turers in the following specified subject at desig-
nated institutions of higher learning in Egypt:
sociology and library service at the American
University in Cairo; audiovisual education at
the Institute of Education for Men Teachers in
Mounira; community organization at the Cairo
School of Social Work; social group work at
the Higher Institute for Social Service, Alexan-
dria; geology, modern history, international law,
insect control, hydraulic power development, so-
ciology, economics, pathology, irrigation econom-
ics, desert reclamation, and physics at Fouad I
University in Cairo ; nuclear physics, ancient his-
tory, cancer research, electrical engineering, soil
science, business administration, maritime law and
insurance, embrj'ology, horticidtiire, and physical
oceanography at Farouk I University in Alex-
andria. Applications in subjects other than those
specified above will also be accepted and consid-
ered.

Nine awards are offered for independent re-
search at higher institutions of learning in Egypt
in the following subjects: (1) archeology at the
American Kesearch Center in Luxor; (2) bac-
teriology and taxonomy of molluscs. Six of the
nine awards are offered without designation as
to institution or subject.



976



Department of State Bulletin



India

Four teachers for secondary schools (fields
uiisi)ec'itied).

Eleven awards are offered for visiting lecturers
or research scholars in hijj:her institutions of learn-
ing in India. It is expected that inforniat ion will
be received at a later date indicating subjects in
which visiting lecturere would be especially wel-
come, but ajiplications will be accepted and con-
sidered in all fields.

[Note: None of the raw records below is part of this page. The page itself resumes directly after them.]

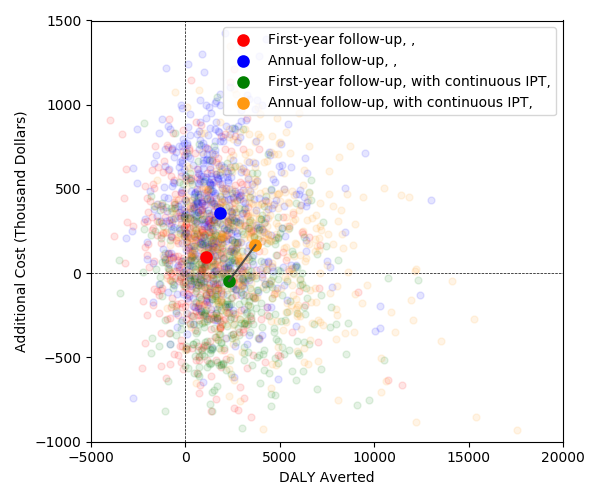
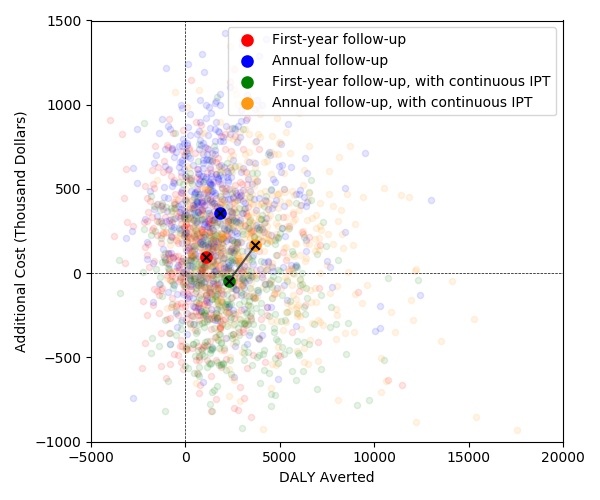
updated acceptability curves

diff --git a/tb/TB_CEA.py b/tb/TB_CEA.py
@@ -3,7 +3,7 @@ import apace.ScenariosClasses as Cls
 import numpy as np
 
 markers = ['o', 's', '^', 'D']
-colors = ['r', 'b', 'g', '#FF9912']
+colors = ['k', 'r', 'b', 'g', '#FF9912']
 
 PROB_UPTAKE = 0.75      # 0.5, 0.75, 1
 PROB_DROPOUT = 0.15     # 0.1, 0.15, 0.25,
@@ -100,7 +100,7 @@ for i, ser in enumerate(series):
 
     if not withCloud:
         for j, x_value in enumerate(ser.xValues):
-            ax.plot(x_value, ser.yValues[j], markers[j], color=colors[j],
+            ax.plot(x_value, ser.yValues[j], markers[j], color=colors[j+1],
                     markersize=8, mew=1)
 
         # # error bars
@@ -126,9 +126,14 @@ for i, ser in enumerate(series):
                        s=50,
                        marker='o',  # markers
                        label=s.name, # name to show in the legend
-                       zorder=2
-                       #markersize=12,  # marker size
-                       #markeredgewidth=2
+                       zorder=2,
+                       linewidths=0,
+                       #edgecolors='k',
+                       )  # marker edge width
+            ax.scatter(s.dEffect.get_mean(), s.dCost.get_mean()/1000,
+                       marker='x',
+                       c='k',
+                       zorder=3
                        )  # marker edge width
             # add the cloud
             #if not s.ifDominated:
@@ -136,7 +141,7 @@ for i, ser in enumerate(series):
                 ax.scatter(s.dEffectObs, np.divide(s.dCostObs, 1000),
                            c=s.color,  # color of dots
                            alpha=0.1,  # transparency of dots
-                           s=25,  # size of dots
+                           s=20,  # size of dots
                            zorder=1
                            )
 

diff --git a/apace/ScenariosClasses.py b/apace/ScenariosClasses.py
@@ -449,7 +449,7 @@ def populate_series(series_list,
             name='Base',
             cost_obs=scn.outcomes[COST_MEASURE],
             effect_obs=scn.outcomes[HEALTH_MEASURE],
-            color=None
+            color=colors_of_strategies[0]
         )
 
         # add base
@@ -474,9 +474,18 @@ def populate_series(series_list,
                             else:
                                 label_list.append(varCon.labelFormat.format(value) + ',')
                         else:
-                            label_list.append(varCon.get_label(value) + ', ')
+                            label = varCon.get_label(value)
+                            if label == '':
+                                pass
+                            else:
+                                label_list.append(label + ', ')
 
-                label = ''.join(str(x) for x in label_list)[:-1]
+                label = ''.join(str(x) for x in label_list)
+
+                if label[-1] == ' ' or label[-1] == ',':
+                    label = label[:-1]
+                if label[-1] == ' ' or label[-1] == ',':
+                    label = label[:-1]
 
                 # legends
                 ser.legend.append(label)
@@ -484,7 +493,7 @@ def populate_series(series_list,
                 # color of this strategy
                 color = None
                 if colors_of_strategies is not None:
-                    color = colors_of_strategies[i]
+                    color = colors_of_strategies[i+1]
 
                 ser.strategies.append(
                     Econ.Strategy(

Iran

Five teachers of English to work in Normal
sclieols, training future teachers of English.

Three teachers in the field of vocational teach-
ing training.

Two teachers in the field of agricultural teacher
training for the Teachers Training School in
Tehran.

Eleven awards are offered for visiting lecturers
or research scholars at the University of Tehran
in subjects including agriculture, animal hus-
bandry, medicine, library service, civil engineer-
ing, and rural education. Although the United
States Educational Conunission of Iran has ex-

{)ressed a preference for the inclusion of visiting
ecturers in the initial program for Iran, applica-
tions from research scholars will be considered.



Economic Aid Program for
Vietnam, Laos, Cambodia

[ReUased to the press May 25}
U.S. NOTE OF MAY 24, 1950

On Wednesdau, May 2'i. Chargd d' Affaires Edmund Gul-
lion delivered the following; letter to the Chiefs of State of
Vietnam, Laos, and Cambodia or their representatives at
Saigon. Simultaneotislu, Ambassador Bruce delivered an
identical letter to the President of the French Union in
Paris.

I have the honor to inform you that the Govern-
ment of the United States has decided to initiate
a progi-am of economic aid to the States of Cam-
bodia, Laos, and Vietnam. My Government has
reached this decision in order to assist Cambodia,
Laos, and Vietnam to restore stability and pursue
tlieir peaceful and democratic development.

With these purposes in mind, the United States
Government is establishing, with headquarters in
Saigon and associated with the United States
Legation, a special economic mission to Cambodia,
Laos, and Vietnam. This mission will have the re-
sponsibility of working with the Governments of
Cambodia. Laos, and Vietnam aiul with the
French High Commissioner in developing and
carrying out a coordinated program of economic
aid designed to assist the three countries in restor-
in



Online LibraryUnited States. Dept. of State. Office of Public CoDepartment of State bulletin (Volume v. 22, Apr- Jun 1950) → online text (page 93 of 116)